REQUIRED WORK » An identical copy of all the records is what the answer must contain.
═════ MATERIAL SHOWN
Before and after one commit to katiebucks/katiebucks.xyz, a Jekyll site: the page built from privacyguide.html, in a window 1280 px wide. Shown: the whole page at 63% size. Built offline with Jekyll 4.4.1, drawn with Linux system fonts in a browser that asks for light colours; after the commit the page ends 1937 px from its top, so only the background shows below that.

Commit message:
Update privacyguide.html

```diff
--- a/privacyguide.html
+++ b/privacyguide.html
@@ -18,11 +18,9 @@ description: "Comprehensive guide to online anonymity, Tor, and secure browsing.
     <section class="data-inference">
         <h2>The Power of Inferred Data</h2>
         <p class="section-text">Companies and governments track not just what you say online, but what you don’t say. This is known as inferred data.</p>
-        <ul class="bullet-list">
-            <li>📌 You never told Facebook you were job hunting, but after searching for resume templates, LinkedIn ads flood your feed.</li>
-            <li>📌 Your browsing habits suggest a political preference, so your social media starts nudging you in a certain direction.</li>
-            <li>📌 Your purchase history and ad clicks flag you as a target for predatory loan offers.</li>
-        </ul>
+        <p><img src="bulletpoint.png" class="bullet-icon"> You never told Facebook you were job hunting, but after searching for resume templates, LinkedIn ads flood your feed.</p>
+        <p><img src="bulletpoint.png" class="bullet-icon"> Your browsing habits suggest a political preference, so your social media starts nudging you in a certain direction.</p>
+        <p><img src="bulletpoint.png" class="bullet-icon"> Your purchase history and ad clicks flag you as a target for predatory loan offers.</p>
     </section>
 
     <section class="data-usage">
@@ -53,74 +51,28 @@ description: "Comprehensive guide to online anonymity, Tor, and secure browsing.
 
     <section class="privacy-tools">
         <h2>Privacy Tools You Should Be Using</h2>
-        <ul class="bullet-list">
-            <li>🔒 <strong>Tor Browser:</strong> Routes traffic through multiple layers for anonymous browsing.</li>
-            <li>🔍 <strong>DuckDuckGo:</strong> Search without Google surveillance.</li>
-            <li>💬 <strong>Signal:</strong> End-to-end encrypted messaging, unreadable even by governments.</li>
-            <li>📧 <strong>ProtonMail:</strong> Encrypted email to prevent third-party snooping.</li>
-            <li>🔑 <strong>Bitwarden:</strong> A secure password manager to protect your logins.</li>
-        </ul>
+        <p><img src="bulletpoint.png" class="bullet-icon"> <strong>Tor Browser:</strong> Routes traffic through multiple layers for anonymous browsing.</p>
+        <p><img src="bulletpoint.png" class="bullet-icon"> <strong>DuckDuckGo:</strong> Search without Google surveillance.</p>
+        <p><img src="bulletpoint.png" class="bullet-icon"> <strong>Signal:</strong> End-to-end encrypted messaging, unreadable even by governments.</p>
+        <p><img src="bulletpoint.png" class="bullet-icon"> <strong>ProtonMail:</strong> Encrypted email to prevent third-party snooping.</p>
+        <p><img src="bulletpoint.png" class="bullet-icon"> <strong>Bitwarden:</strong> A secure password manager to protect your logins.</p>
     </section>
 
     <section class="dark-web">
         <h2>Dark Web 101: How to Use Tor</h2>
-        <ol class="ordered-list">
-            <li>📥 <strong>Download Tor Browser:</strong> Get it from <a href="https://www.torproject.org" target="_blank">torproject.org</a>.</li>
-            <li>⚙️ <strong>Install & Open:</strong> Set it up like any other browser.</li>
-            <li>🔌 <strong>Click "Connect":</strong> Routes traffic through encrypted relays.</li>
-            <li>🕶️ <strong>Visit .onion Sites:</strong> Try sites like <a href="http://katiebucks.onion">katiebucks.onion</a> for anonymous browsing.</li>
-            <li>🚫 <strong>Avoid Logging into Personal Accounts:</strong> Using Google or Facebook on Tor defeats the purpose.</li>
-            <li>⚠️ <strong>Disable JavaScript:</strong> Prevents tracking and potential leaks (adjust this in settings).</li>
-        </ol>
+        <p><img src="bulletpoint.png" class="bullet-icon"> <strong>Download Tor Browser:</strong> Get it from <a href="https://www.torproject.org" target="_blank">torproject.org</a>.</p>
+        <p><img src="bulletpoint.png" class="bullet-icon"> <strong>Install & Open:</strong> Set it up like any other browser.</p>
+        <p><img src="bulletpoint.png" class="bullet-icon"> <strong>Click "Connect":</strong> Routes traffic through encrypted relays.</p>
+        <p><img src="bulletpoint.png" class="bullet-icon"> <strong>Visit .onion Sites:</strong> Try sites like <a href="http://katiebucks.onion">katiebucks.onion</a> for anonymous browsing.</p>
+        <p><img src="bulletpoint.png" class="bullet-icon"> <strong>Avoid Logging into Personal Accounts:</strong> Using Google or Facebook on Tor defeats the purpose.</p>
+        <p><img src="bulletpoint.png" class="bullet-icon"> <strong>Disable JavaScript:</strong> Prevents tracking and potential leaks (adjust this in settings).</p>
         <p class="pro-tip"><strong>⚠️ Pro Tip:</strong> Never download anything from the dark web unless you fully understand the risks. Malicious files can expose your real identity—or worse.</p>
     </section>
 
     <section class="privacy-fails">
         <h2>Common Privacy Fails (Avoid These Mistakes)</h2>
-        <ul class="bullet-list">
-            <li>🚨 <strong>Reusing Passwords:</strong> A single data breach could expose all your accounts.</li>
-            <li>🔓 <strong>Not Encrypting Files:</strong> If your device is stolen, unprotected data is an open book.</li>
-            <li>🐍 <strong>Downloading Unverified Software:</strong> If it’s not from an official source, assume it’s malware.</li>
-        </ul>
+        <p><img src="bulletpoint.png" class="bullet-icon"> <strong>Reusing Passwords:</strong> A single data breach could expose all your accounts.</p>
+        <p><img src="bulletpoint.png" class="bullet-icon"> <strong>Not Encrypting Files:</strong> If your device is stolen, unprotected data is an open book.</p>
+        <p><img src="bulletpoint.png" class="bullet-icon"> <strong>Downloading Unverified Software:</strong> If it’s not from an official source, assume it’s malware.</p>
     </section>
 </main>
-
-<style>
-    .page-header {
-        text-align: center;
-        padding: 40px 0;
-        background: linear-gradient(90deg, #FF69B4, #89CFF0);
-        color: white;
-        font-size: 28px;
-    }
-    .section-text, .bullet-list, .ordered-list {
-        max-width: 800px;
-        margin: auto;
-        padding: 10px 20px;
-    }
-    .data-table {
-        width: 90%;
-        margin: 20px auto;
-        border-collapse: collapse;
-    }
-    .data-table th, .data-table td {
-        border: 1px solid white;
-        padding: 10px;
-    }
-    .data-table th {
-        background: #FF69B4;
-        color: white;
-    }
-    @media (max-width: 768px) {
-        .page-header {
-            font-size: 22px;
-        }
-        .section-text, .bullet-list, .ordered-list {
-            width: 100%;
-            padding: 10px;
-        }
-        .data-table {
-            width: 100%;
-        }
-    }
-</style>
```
══════════
RESULT OF THE EXERCISE »
Before and after one commit to katiebucks/katiebucks.xyz, a Jekyll site: the page built from privacyguide.html, in a window 1280 px wide. Shown: the whole page at 63% size. Built offline with Jekyll 4.4.1, drawn with Linux system fonts in a browser that asks for light colours; after the commit the page ends 1937 px from its top, so only the background shows below that.

Commit message:
Update privacyguide.html

```diff
--- a/privacyguide.html
+++ b/privacyguide.html
@@ -18,11 +18,9 @@ description: "Comprehensive guide to online anonymity, Tor, and secure browsing.
     <section class="data-inference">
         <h2>The Power of Inferred Data</h2>
         <p class="section-text">Companies and governments track not just what you say online, but what you don’t say. This is known as inferred data.</p>
-        <ul class="bullet-list">
-            <li>📌 You never told Facebook you were job hunting, but after searching for resume templates, LinkedIn ads flood your feed.</li>
-            <li>📌 Your browsing habits suggest a political preference, so your social media starts nudging you in a certain direction.</li>
-            <li>📌 Your purchase history and ad clicks flag you as a target for predatory loan offers.</li>
-        </ul>
+        <p><img src="bulletpoint.png" class="bullet-icon"> You never told Facebook you were job hunting, but after searching for resume templates, LinkedIn ads flood your feed.</p>
+        <p><img src="bulletpoint.png" class="bullet-icon"> Your browsing habits suggest a political preference, so your social media starts nudging you in a certain direction.</p>
+        <p><img src="bulletpoint.png" class="bullet-icon"> Your purchase history and ad clicks flag you as a target for predatory loan offers.</p>
     </section>
 
     <section class="data-usage">
@@ -53,74 +51,28 @@ description: "Comprehensive guide to online anonymity, Tor, and secure browsing.
 
     <section class="privacy-tools">
         <h2>Privacy Tools You Should Be Using</h2>
-        <ul class="bullet-list">
-            <li>🔒 <strong>Tor Browser:</strong> Routes traffic through multiple layers for anonymous browsing.</li>
-            <li>🔍 <strong>DuckDuckGo:</strong> Search without Google surveillance.</li>
-            <li>💬 <strong>Signal:</strong> End-to-end encrypted messaging, unreadable even by governments.</li>
-            <li>📧 <strong>ProtonMail:</strong> Encrypted email to prevent third-party snooping.</li>
-            <li>🔑 <strong>Bitwarden:</strong> A secure password manager to protect your logins.</li>
-        </ul>
+        <p><img src="bulletpoint.png" class="bullet-icon"> <strong>Tor Browser:</strong> Routes traffic through multiple layers for anonymous browsing.</p>
+        <p><img src="bulletpoint.png" class="bullet-icon"> <strong>DuckDuckGo:</strong> Search without Google surveillance.</p>
+        <p><img src="bulletpoint.png" class="bullet-icon"> <strong>Signal:</strong> End-to-end encrypted messaging, unreadable even by governments.</p>
+        <p><img src="bulletpoint.png" class="bullet-icon"> <strong>ProtonMail:</strong> Encrypted email to prevent third-party snooping.</p>
+        <p><img src="bulletpoint.png" class="bullet-icon"> <strong>Bitwarden:</strong> A secure password manager to protect your logins.</p>
     </section>
 
     <section class="dark-web">
         <h2>Dark Web 101: How to Use Tor</h2>
-        <ol class="ordered-list">
-            <li>📥 <strong>Download Tor Browser:</strong> Get it from <a href="https://www.torproject.org" target="_blank">torproject.org</a>.</li>
-            <li>⚙️ <strong>Install & Open:</strong> Set it up like any other browser.</li>
-            <li>🔌 <strong>Click "Connect":</strong> Routes traffic through encrypted relays.</li>
-            <li>🕶️ <strong>Visit .onion Sites:</strong> Try sites like <a href="http://katiebucks.onion">katiebucks.onion</a> for anonymous browsing.</li>
-            <li>🚫 <strong>Avoid Logging into Personal Accounts:</strong> Using Google or Facebook on Tor defeats the purpose.</li>
-            <li>⚠️ <strong>Disable JavaScript:</strong> Prevents tracking and potential leaks (adjust this in settings).</li>
-        </ol>
+        <p><img src="bulletpoint.png" class="bullet-icon"> <strong>Download Tor Browser:</strong> Get it from <a href="https://www.torproject.org" target="_blank">torproject.org</a>.</p>
+        <p><img src="bulletpoint.png" class="bullet-icon"> <strong>Install & Open:</strong> Set it up like any other browser.</p>
+        <p><img src="bulletpoint.png" class="bullet-icon"> <strong>Click "Connect":</strong> Routes traffic through encrypted relays.</p>
+        <p><img src="bulletpoint.png" class="bullet-icon"> <strong>Visit .onion Sites:</strong> Try sites like <a href="http://katiebucks.onion">katiebucks.onion</a> for anonymous browsing.</p>
+        <p><img src="bulletpoint.png" class="bullet-icon"> <strong>Avoid Logging into Personal Accounts:</strong> Using Google or Facebook on Tor defeats the purpose.</p>
+        <p><img src="bulletpoint.png" class="bullet-icon"> <strong>Disable JavaScript:</strong> Prevents tracking and potential leaks (adjust this in settings).</p>
         <p class="pro-tip"><strong>⚠️ Pro Tip:</strong> Never download anything from the dark web unless you fully understand the risks. Malicious files can expose your real identity—or worse.</p>
     </section>
 
     <section class="privacy-fails">
         <h2>Common Privacy Fails (Avoid These Mistakes)</h2>
-        <ul class="bullet-list">
-            <li>🚨 <strong>Reusing Passwords:</strong> A single data breach could expose all your accounts.</li>
-            <li>🔓 <strong>Not Encrypting Files:</strong> If your device is stolen, unprotected data is an open book.</li>
-            <li>🐍 <strong>Downloading Unverified Software:</strong> If it’s not from an official source, assume it’s malware.</li>
-        </ul>
+        <p><img src="bulletpoint.png" class="bullet-icon"> <strong>Reusing Passwords:</strong> A single data breach could expose all your accounts.</p>
+        <p><img src="bulletpoint.png" class="bullet-icon"> <strong>Not Encrypting Files:</strong> If your device is stolen, unprotected data is an open book.</p>
+        <p><img src="bulletpoint.png" class="bullet-icon"> <strong>Downloading Unverified Software:</strong> If it’s not from an official source, assume it’s malware.</p>
     </section>
 </main>
-
-<style>
-    .page-header {
-        text-align: center;
-        padding: 40px 0;
-        background: linear-gradient(90deg, #FF69B4, #89CFF0);
-        color: white;
-        font-size: 28px;
-    }
-    .section-text, .bullet-list, .ordered-list {
-        max-width: 800px;
-        margin: auto;
-        padding: 10px 20px;
-    }
-    .data-table {
-        width: 90%;
-        margin: 20px auto;
-        border-collapse: collapse;
-    }
-    .data-table th, .data-table td {
-        border: 1px solid white;
-        padding: 10px;
-    }
-    .data-table th {
-        background: #FF69B4;
-        color: white;
-    }
-    @media (max-width: 768px) {
-        .page-header {
-            font-size: 22px;
-        }
-        .section-text, .bullet-list, .ordered-list {
-            width: 100%;
-            padding: 10px;
-        }
-        .data-table {
-            width: 100%;
-        }
-    }
-</style>
```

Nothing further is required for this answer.